Once you get the first germ of an idea you have to be willing to experiment. You need to do a number of pre-writing exercises to explore it in every direction and try out such things as rhyme and free verse, writing from different angles, using different characters. You have to be willing to spend a lot of time on this experimentation and it may be some considerable time before you find the definitive way of writing the poem, but you have to remember that this is never time wasted, it's all adding to your own skills as a poet. You're involved in an apprenticeship, but you're never going to graduate, you're just going to keep on getting better.
HOW IMPORTANT ARE TECHNICAL DETAILS?
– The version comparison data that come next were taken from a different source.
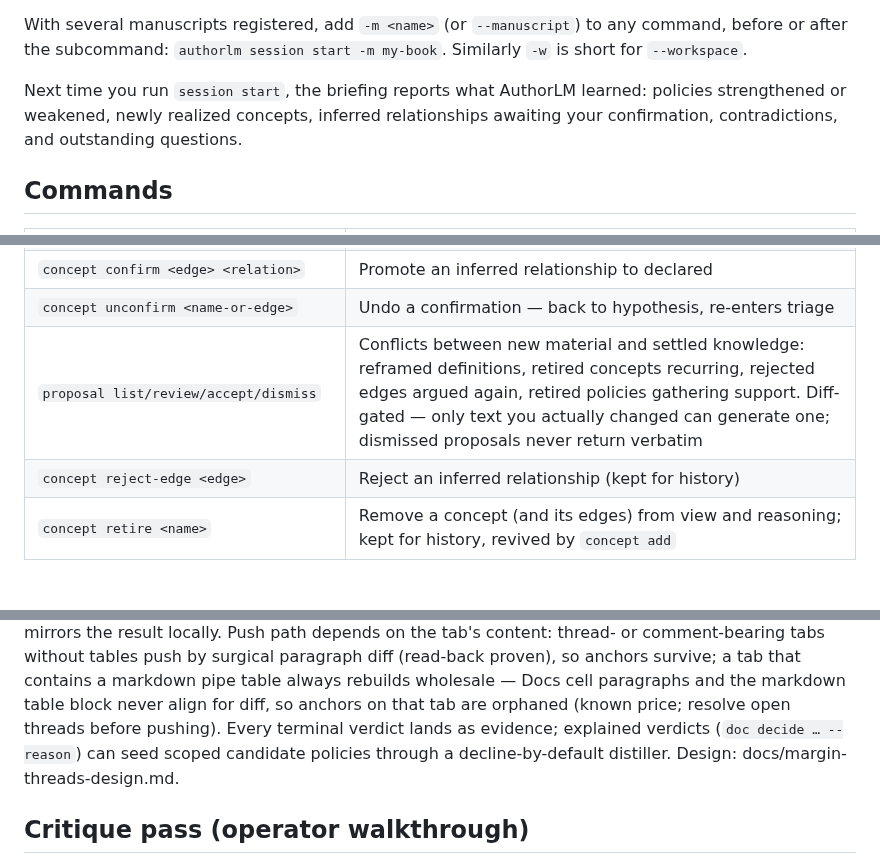
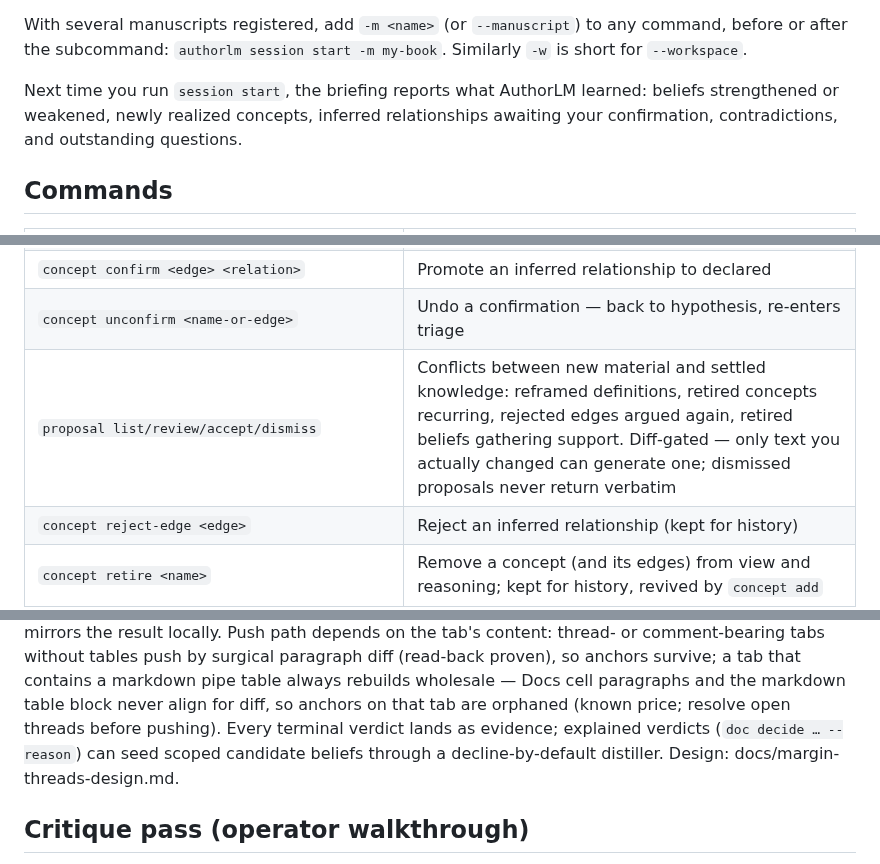
Before and after one commit to nagarkar/authorllm, a Markdown page: authorlm/README.md, 3 parts joined by grey strips. Drawn GitHub-style; blank space fills up the shorter version.

```diff
--- a/authorlm/README.md
+++ b/authorlm/README.md
@@ -159,7 +159,7 @@ to any command, before or after the subcommand:
 `--workspace`.
 
 Next time you run `session start`, the briefing reports what AuthorLM
-learned: policies strengthened or weakened, newly realized concepts,
+learned: beliefs strengthened or weakened, newly realized concepts,
 inferred relationships awaiting your confirmation, contradictions, and
 outstanding questions.
 
@@ -187,7 +187,7 @@ outstanding questions.
 | `concept retire <name>… / --all-kind K` | Retire one or more concepts; `--all-kind` sweeps unconfirmed extracted ones |
 | `concept confirm <edge> <relation>` | Promote an inferred relationship to declared |
 | `concept unconfirm <name-or-edge>` | Undo a confirmation — back to hypothesis, re-enters triage |
-| `proposal list/review/accept/dismiss` | Conflicts between new material and settled knowledge: reframed definitions, retired concepts recurring, rejected edges argued again, retired policies gathering support. Diff-gated — only text you actually changed can generate one; dismissed proposals never return verbatim |
+| `proposal list/review/accept/dismiss` | Conflicts between new material and settled knowledge: reframed definitions, retired concepts recurring, rejected edges argued again, retired beliefs gathering support. Diff-gated — only text you actually changed can generate one; dismissed proposals never return verbatim |
 | `concept reject-edge <edge>` | Reject an inferred relationship (kept for history) |
 | `concept retire <name>` | Remove a concept (and its edges) from view and reasoning; kept for history, revived by `concept add` |
 | `concept list --all` | Include retired/rejected items in the listing |
@@ -278,7 +279,7 @@ pipe table always rebuilds wholesale — Docs cell paragraphs and the
 markdown table block never align for diff, so anchors on that tab are
 orphaned (known price; resolve open threads before pushing). Every
 terminal verdict lands as evidence; explained verdicts
-(`doc decide … --reason`) can seed scoped candidate policies through a
+(`doc decide … --reason`) can seed scoped candidate beliefs through a
 decline-by-default distiller. Design: docs/margin-threads-design.md.
 
 ## Critique pass (operator walkthrough)
```
Also changed, not shown: other parts of authorlm/README.md (+61 -17 lines).
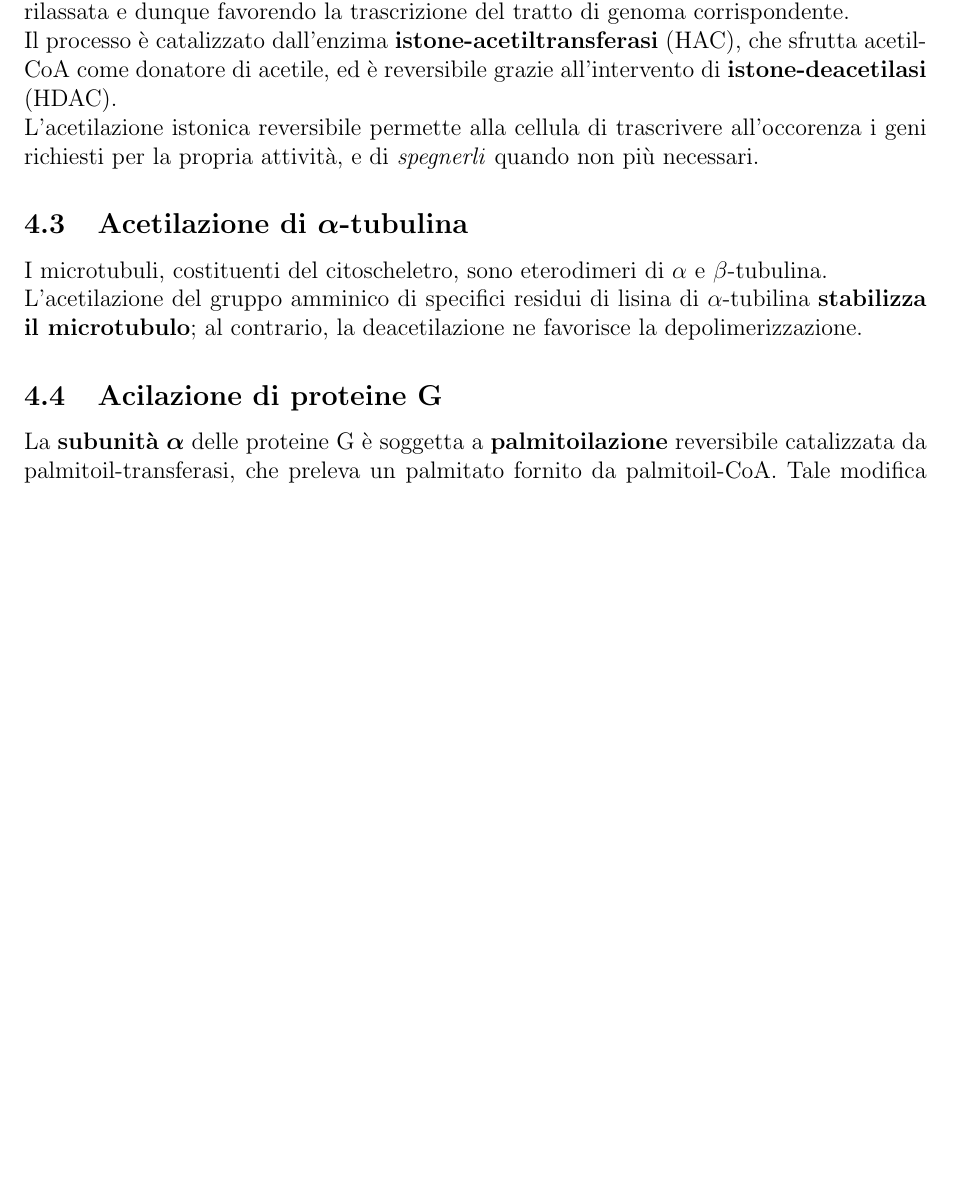
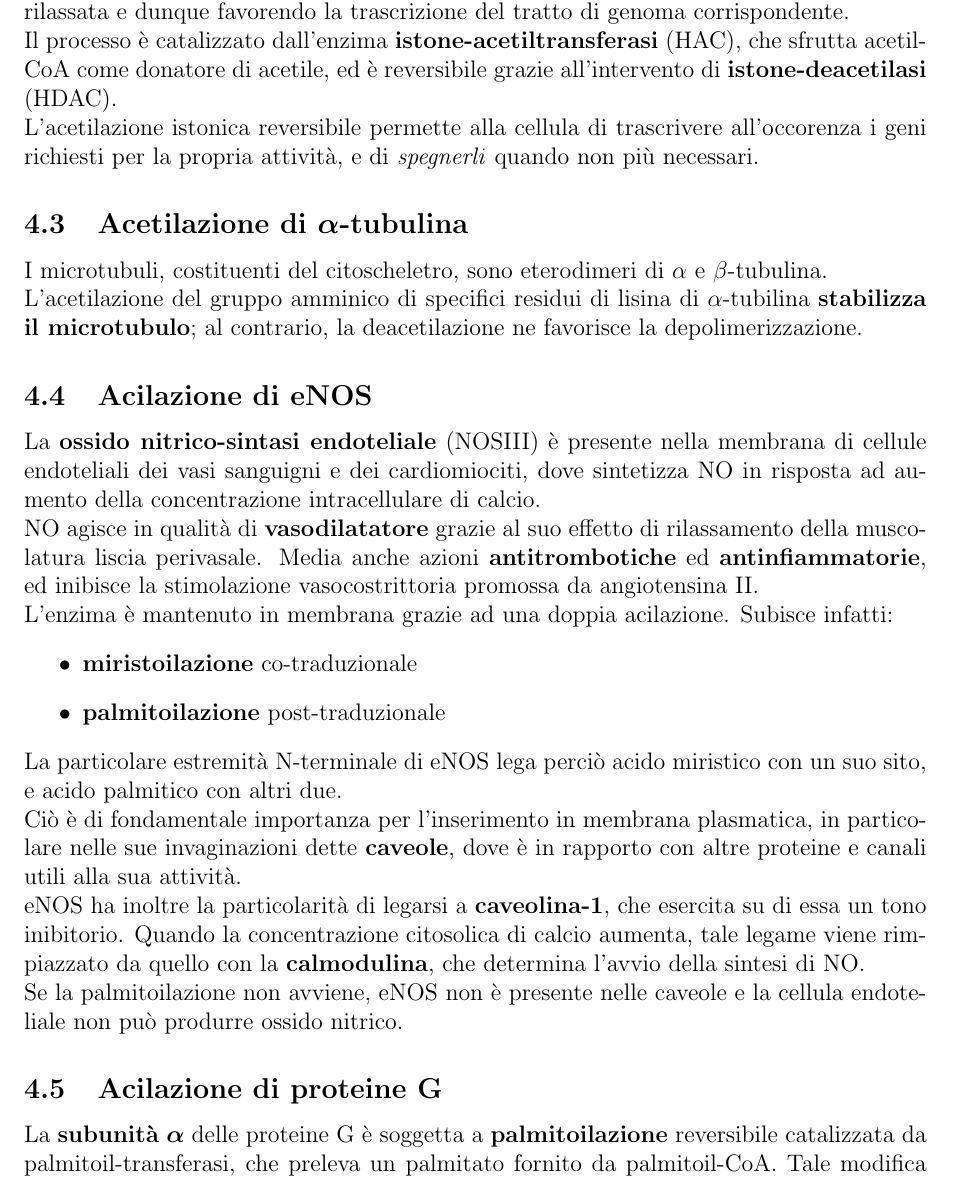
Before and after one commit to xzzz9097/Documents, a LaTeX document (Biochemistry/B5/B5-Funzioni.tex): part of page 8 of 9, cut so that both start at the same text, the shorter picture padded with empty space. The pictures show the PDF file Biochemistry/B5/B5-Funzioni.pdf that the author committed with the source.

Commit message:
Acilazione di eNOS

```diff
--- a/Biochemistry/B5/B5-Funzioni.tex
+++ b/Biochemistry/B5/B5-Funzioni.tex
@@ -343,6 +343,19 @@ L'acetilazione istonica reversibile permette alla cellula di trascrivere all'occ
 I microtubuli, costituenti del citoscheletro, sono eterodimeri di $\alpha$ e $\beta$-tubulina.\\
 L'acetilazione del gruppo amminico di specifici residui di lisina di $\alpha$-tubilina \textbf{stabilizza il microtubulo}; al contrario, la deacetilazione ne favorisce la depolimerizzazione.
 
+\subsection{Acilazione di eNOS}
+La \textbf{ossido nitrico-sintasi endoteliale} (NOSIII) è presente nella membrana di cellule endoteliali dei vasi sanguigni e dei cardiomiociti, dove sintetizza NO in risposta ad aumento della concentrazione intracellulare di calcio.\\
+NO agisce in qualità di \textbf{vasodilatatore} grazie al suo effetto di rilassamento della muscolatura liscia perivasale. Media anche azioni \textbf{antitrombotiche} ed \textbf{antinfiammatorie}, ed inibisce la stimolazione vasocostrittoria promossa da angiotensina II.\\
+L'enzima è mantenuto in membrana grazie ad una doppia acilazione. Subisce infatti:
+\begin{itemize}
+\item \textbf{miristoilazione} co-traduzionale
+\item \textbf{palmitoilazione} post-traduzionale
+\end{itemize}
+La particolare estremità N-terminale di eNOS lega perciò acido miristico con un suo sito, e acido palmitico con altri due.\\
+Ciò è di fondamentale importanza per l'inserimento in membrana plasmatica, in particolare nelle sue invaginazioni dette \textbf{caveole}, dove è in rapporto con altre proteine e canali utili alla sua attività.\\
+eNOS ha inoltre la particolarità di legarsi a \textbf{caveolina-1}, che esercita su di essa un tono inibitorio. Quando la concentrazione citosolica di calcio aumenta, tale legame viene rimpiazzato da quello con la \textbf{calmodulina}, che determina l'avvio della sintesi di NO.\\
+Se la palmitoilazione non avviene, eNOS non è presente nelle caveole e la cellula endoteliale non può produrre ossido nitrico.
+
 \subsection{Acilazione di proteine G}
 La \textbf{subunità} $\boldsymbol\alpha$ delle proteine G è soggetta a \textbf{palmitoilazione} reversibile catalizzata da palmitoil-transferasi, che preleva un palmitato fornito da palmitoil-CoA. Tale modifica media la \textbf{traslocazione della subunità nella membrana plasmatica}, mentre la reversione ne facilita il posizionamento nel citoplasma.\\
 $\alpha$ di \textbf{G\textsubscript{i}} subisce inoltre l'aggiunta permanente di \textbf{acido miristico}. Esso consolida la localizzazione della subunità in membrana, accrescendo l'affinità per la componente $\boldsymbol{\beta\gamma}$ della proteina, e promuove l'interazione, di significato inibitorio, con l'\textbf{adenilato ciclasi}.
```
Also changed, not shown: Biochemistry/B5/B5-Funzioni.pdf.
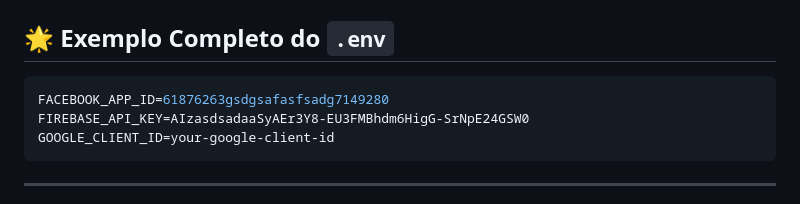
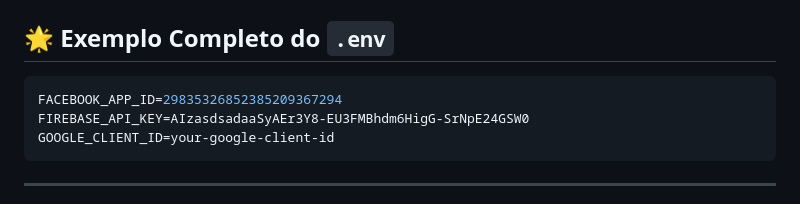
Before and after one commit to jhonnylucius/Agendapro_oficial1, a Markdown page: README.md, the part around the change. GitHub-like rendering.

````diff
--- a/README.md
+++ b/README.md
@@ -164,7 +164,7 @@ O Flutter DotEnv é usado para gerenciar variáveis de ambiente de forma segura,
 ## 🌟 **Exemplo Completo do `.env`**
 
 ```env
-FACEBOOK_APP_ID=61876263gsdgsafasfsadg7149280
+FACEBOOK_APP_ID=29835326852385209367294
 FIREBASE_API_KEY=AIzasdsadaaSyAEr3Y8-EU3FMBhdm6HigG-SrNpE24GSW0
 GOOGLE_CLIENT_ID=your-google-client-id
 ```
````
If you're going to be taken seriously as a poet, you have to be accomplished in the technical details, things like grammar and rhyme and metre. Now this might sound like the boring bit but in actual fact you have to remember that you are the guardian of the language as a poet as well as being its innovator. If you cannot manipulate the language properly with good sentence structuring, with good grammar, with appropriate use of rhyme and metre, then the language is going to fall apart. If you have a big problem in this area it's comparatively easy to be able to put it right, you can soon acquire the knowledge you need. But if you don't acquire that knowledge, you're in the same place as a musician who can't play a scale or an artist who can't mix a colour.
DOES IMAGERY PLAY A BIG PART?
Imagery is the life blood of poetry. It's through good imagery that the poet can actually communicate the message straight into the mind of the reader. When you're writing poems if you can think in terms of what you can see, hear, taste, touch and so on and convey those senses, the reader's going to pick them up and recognise them immediately because these are shared, the reader will experience the same things. By putting those experiences back into something from his own past and memories, that poem becomes individual, it ceases to be your poem and it becomes the reader's poem and that's a very strong place for your work to be in. When you're choosing imagery, you should always go for the specific and concrete and not the vague and general and abstract. It's very difficult to write in huge concepts. Just as an example, if you wanted to write a poem about grief and death and loss, you could sum it up in something as small and focussed as a woman's inability to get rid of her partner's toothbrush after his death.
HOW DO YOU KNOW A POEM IS FINISHED?
One of the hardest things about writing poetry is knowing when you've finished. You think you've done the correct version but you still have to put it away before you start the revision and then get it out when you've distanced yourself slightly from the excitement of its creation. Look at it very carefully, checking that the whole message is communicating itself and then looking at all the details, every sentence, every phrase, every line, every word, making sure that it's exactly right. When you've got it exactly right, you put it away again and then you take it out again. You look at it all again and so on, you repeat the process as many times as it takes. I reckon that if you can look at a poem on two consecutive occasions and find that there's nothing else you want to alter, you've probably just about finished. One important thing to remember though is always to keep a copy of every version either on paper or in the computer. But sometimes you get to a stage where you say, 'I think I got it right three versions ago'. If you haven't kept those records, you're stuck.
IS THERE MUCH OF A MARKET FOR POETRY?
Very few people can make a living out of writing poetry but there are lots of outlets for your poetry. You can have them appear in small press magazines, in anthologies, they can be delivered at an open mic event or at a poetry reading. You can just share them for the pleasure of your family but, there's nothing that quite beats that feeling of satisfaction when you have a win in a competition or when you hold your first published collection in your hand.
“I’m currently working on my fourth book, have been paid for my writing by at least 15 different magazines, and now earn half my income from writing – all thanks to The Writers Bureau’s course."
Sarah Plater - Writers Bureau Writer of the Year 2017